February 21, 2018 – Lewis Contractors, Maryland’s most awarded construction firm, was recently recognized with four additional awards—three for restoration of historic buildings and a fourth for the construction of an innovative laboratory dedicated to research associated with Maryland’s Chesapeake Bay.
First, Maryland Historical Trust honored Lewis with its Sustainability Award for the restoration of the Superintendent’s House at Druid Hill Park; now home to the Parks & People Foundation. Prior to its restoration, this more than 100-year old home had fallen into complete disrepair with a collapsed roof, and a front and rear wall collapse. Before restoration could begin, Lewis stabilized the building to mitigate damage from two fires, a felled tree, vegetation covering virtually every wall, and general deterioration. All the historic stone was salvaged, categorized, and numbered for reconstruction, the trussed slate roof replaced, and new windows, trim and the porch completely restored with period-matched replicas. The interior was rebuilt and now houses community gathering spaces. The Superintendent’s House is adjacent to the headquarters building, the Sally and Butch Michel Center, also built by Lewis. The projects together received LEED Platinum certification, the highest sustainability award available, and have been previously honored by awards from Urban Land Institute, US Green Building Council, and Associated Builders & Contractors.
The second Maryland Historical Trust award, given to Lewis for Community Improvement, honored the firm’s work for the Havre de Grace Opera House. This nearly 150-year old, two story structure was also the victim of a fire and during a previous renovation had been reduced to its current two story height. The Opera House is now fully ADA compliant, has both a black box theater as well as a traditional performance venue, offices, public areas and will ultimately be tied to the adjacent fire hall’s banquet room to serve more than 100 patrons. Among the many unique features of this project was the reworking of the theater’s historic tin ceiling and its three—part crown molding which was removed, reconfigured and reinstalled to accommodate the new sprinkler system, lighting and control room. This work, completed by Lewis forces, is virtually invisible to the untrained eye. Like the Superintendent’s House, the Havre de Grace Opera House has also been honored with an award for construction excellence from Associated Builders & Contractors.

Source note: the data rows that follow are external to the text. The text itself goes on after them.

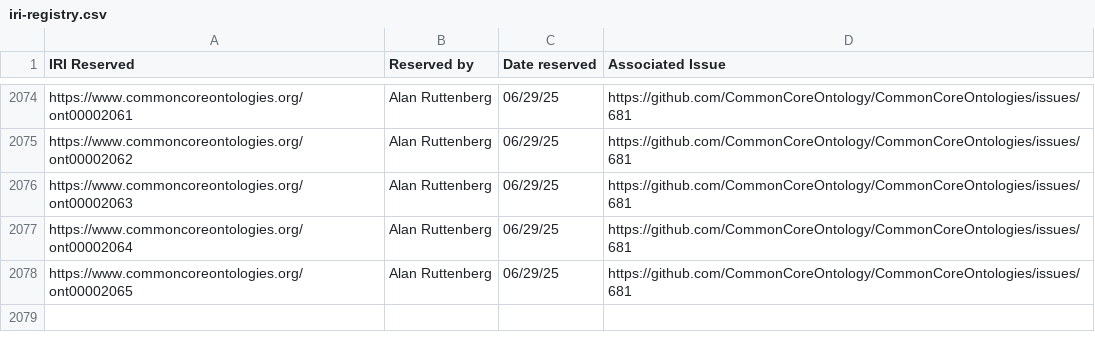
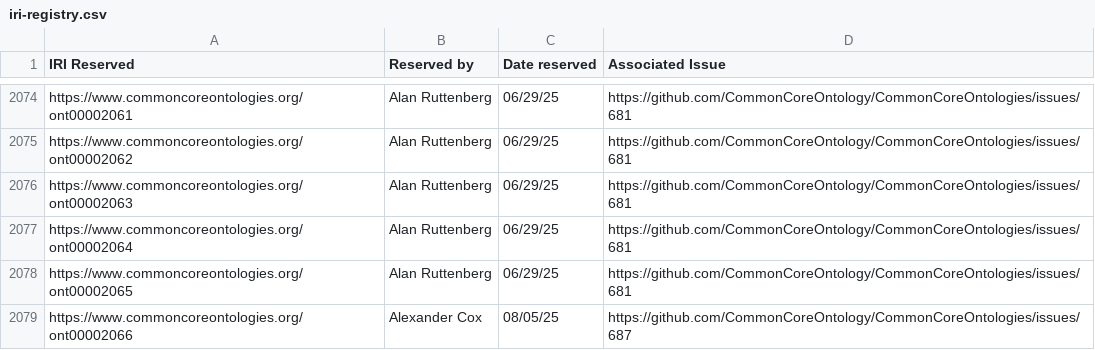
Before and after one commit to CommonCoreOntology/CommonCoreOntologies, a CSV file: documentation/contributing/iri-registry.csv, drawn as a sheet; only a part is shown, gaps mark what is left out.

Commit message:
Update iri-registry.csv

```diff
--- a/documentation/contributing/iri-registry.csv
+++ b/documentation/contributing/iri-registry.csv
@@ -2078 +2078,2 @@ https://www.commoncoreontologies.org/ont00002064,Alan Ruttenberg,06/29/25,https:
 https://www.commoncoreontologies.org/ont00002065,Alan Ruttenberg,06/29/25,https://github.com/CommonCoreOntology/CommonCoreOntologies/issues/681
+https://www.commoncoreontologies.org/ont00002066,Alexander Cox,08/05/25,https://github.com/CommonCoreOntology/CommonCoreOntologies/issues/687
```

The Board of Directors of the Preservation Alliance of Baltimore County voted on its Preservation Awards for 2018 and honored Lewis Contractors with their Public Building Preservation Restoration Award for the work done to the Hilton Mansion on the CCBC campus. This 19th century structure, originally the manor house for the property, has been sensitively restored for use as instructional, office and public space by staff, students and alumnae. Among the many improvements to the building are the restoration and replacement of an original Tiffany light fixture which was restored and returned to Hilton Mansion by a member of the Preservation Alliance.
Most recently, the US Green Building Council’s Wintergreen Award for Green Schools for Higher Education also honored Lewis and the University of Maryland’s Center for Environmental Sciences Chesapeake Biological Laboratory’s R.V. Truitt building in Solomons, MD. Located at the very mouth of the Chesapeake Bay, this laboratory building includes five seawater labs, four research labs, seven environmental rooms, supporting offices, conference rooms and more. The proper care and support Maryland’s Chesapeake Bay is a vital endeavor, and one that is supported through research and understanding; adding to the importance of this unique LEED Gold project. Supporting other UMCESC buildings on site, this new laboratory enables the State to continue its leading role in research.
Lewis Contractors prides itself as being a leader in constructing projects which support and enhance our environment—from constructing new energy-efficient facilities to saving and restoring historic structures throughout our State.